* _Your assignment_
Please output every entry below exactly as written, leaving out any pictures.

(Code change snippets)
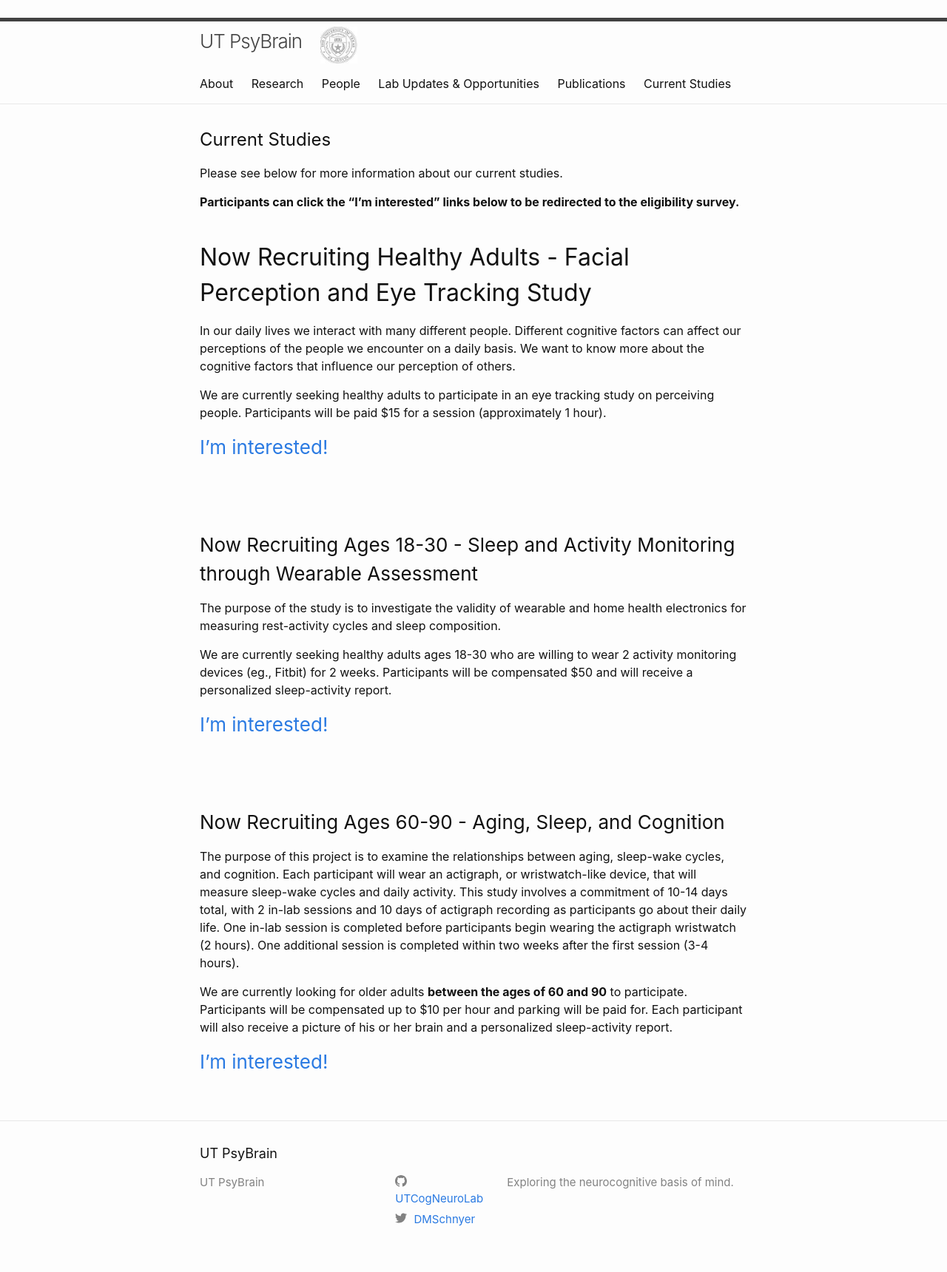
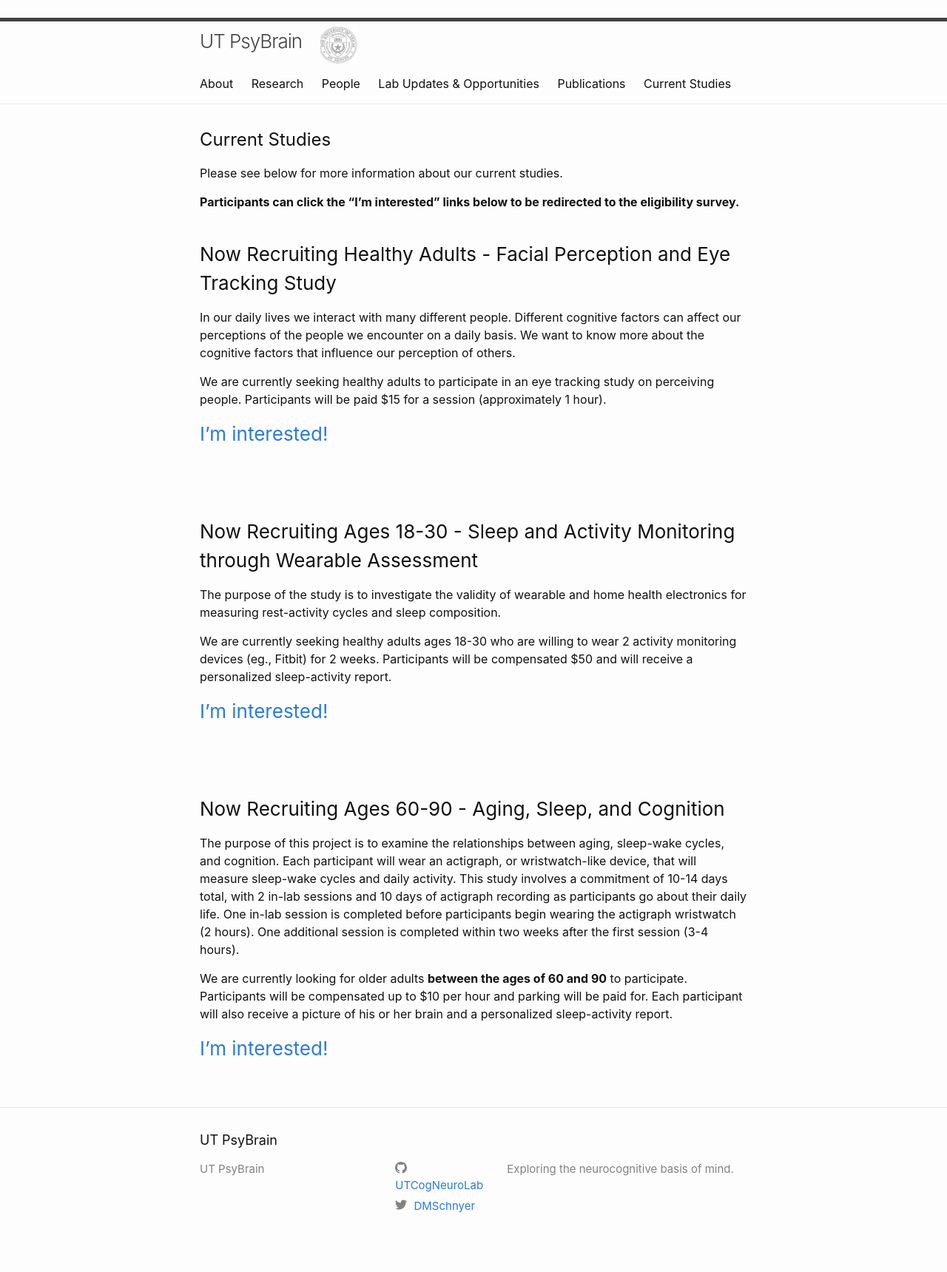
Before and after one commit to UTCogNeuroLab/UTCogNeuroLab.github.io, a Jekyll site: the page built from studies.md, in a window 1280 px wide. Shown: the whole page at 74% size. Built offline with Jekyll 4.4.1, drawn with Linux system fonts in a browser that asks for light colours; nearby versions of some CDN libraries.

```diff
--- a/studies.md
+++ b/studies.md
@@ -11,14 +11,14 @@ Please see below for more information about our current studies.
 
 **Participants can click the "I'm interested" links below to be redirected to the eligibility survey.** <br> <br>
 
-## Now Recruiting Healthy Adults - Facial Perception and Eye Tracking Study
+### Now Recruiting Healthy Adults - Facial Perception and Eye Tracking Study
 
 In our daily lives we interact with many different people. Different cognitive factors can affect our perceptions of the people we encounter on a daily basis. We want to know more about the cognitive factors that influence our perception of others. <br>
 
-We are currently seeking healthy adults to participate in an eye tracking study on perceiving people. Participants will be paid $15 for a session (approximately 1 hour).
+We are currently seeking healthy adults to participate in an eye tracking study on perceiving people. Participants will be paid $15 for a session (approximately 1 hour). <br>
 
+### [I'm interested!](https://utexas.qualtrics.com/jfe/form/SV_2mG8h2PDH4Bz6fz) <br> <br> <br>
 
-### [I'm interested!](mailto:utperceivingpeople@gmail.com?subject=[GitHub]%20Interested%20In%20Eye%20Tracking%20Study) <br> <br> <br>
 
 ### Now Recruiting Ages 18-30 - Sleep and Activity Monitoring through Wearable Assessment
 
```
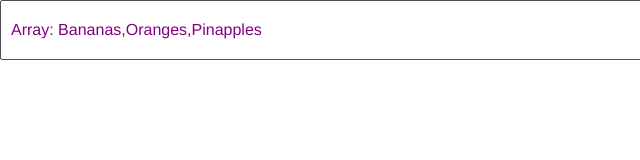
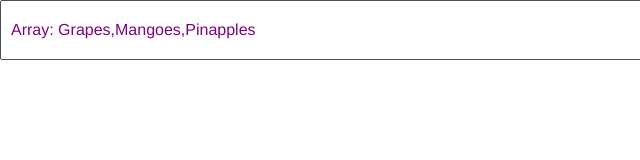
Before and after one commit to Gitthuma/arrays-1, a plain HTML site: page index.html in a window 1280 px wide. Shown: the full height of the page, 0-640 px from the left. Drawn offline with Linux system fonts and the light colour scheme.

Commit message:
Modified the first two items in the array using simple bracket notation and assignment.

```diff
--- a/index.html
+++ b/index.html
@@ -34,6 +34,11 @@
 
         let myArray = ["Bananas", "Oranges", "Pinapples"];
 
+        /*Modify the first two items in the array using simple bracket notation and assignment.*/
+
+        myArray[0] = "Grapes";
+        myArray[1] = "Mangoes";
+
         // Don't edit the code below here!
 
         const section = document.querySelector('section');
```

* _Result of the task_
Before and after one commit to UTCogNeuroLab/UTCogNeuroLab.github.io, a Jekyll site: the page built from studies.md, in a window 1280 px wide. Shown: the whole page at 74% size. Built offline with Jekyll 4.4.1, drawn with Linux system fonts in a browser that asks for light colours; nearby versions of some CDN libraries.

```diff
--- a/studies.md
+++ b/studies.md
@@ -11,14 +11,14 @@ Please see below for more information about our current studies.
 
 **Participants can click the "I'm interested" links below to be redirected to the eligibility survey.** <br> <br>
 
-## Now Recruiting Healthy Adults - Facial Perception and Eye Tracking Study
+### Now Recruiting Healthy Adults - Facial Perception and Eye Tracking Study
 
 In our daily lives we interact with many different people. Different cognitive factors can affect our perceptions of the people we encounter on a daily basis. We want to know more about the cognitive factors that influence our perception of others. <br>
 
-We are currently seeking healthy adults to participate in an eye tracking study on perceiving people. Participants will be paid $15 for a session (approximately 1 hour).
+We are currently seeking healthy adults to participate in an eye tracking study on perceiving people. Participants will be paid $15 for a session (approximately 1 hour). <br>
 
+### [I'm interested!](https://utexas.qualtrics.com/jfe/form/SV_2mG8h2PDH4Bz6fz) <br> <br> <br>
 
-### [I'm interested!](mailto:utperceivingpeople@gmail.com?subject=[GitHub]%20Interested%20In%20Eye%20Tracking%20Study) <br> <br> <br>
 
 ### Now Recruiting Ages 18-30 - Sleep and Activity Monitoring through Wearable Assessment
 
```
Before and after one commit to Gitthuma/arrays-1, a plain HTML site: page index.html in a window 1280 px wide. Shown: the full height of the page, 0-640 px from the left. Drawn offline with Linux system fonts and the light colour scheme.

Commit message:
Modified the first two items in the array using simple bracket notation and assignment.

```diff
--- a/index.html
+++ b/index.html
@@ -34,6 +34,11 @@
 
         let myArray = ["Bananas", "Oranges", "Pinapples"];
 
+        /*Modify the first two items in the array using simple bracket notation and assignment.*/
+
+        myArray[0] = "Grapes";
+        myArray[1] = "Mangoes";
+
         // Don't edit the code below here!
 
         const section = document.querySelector('section');
```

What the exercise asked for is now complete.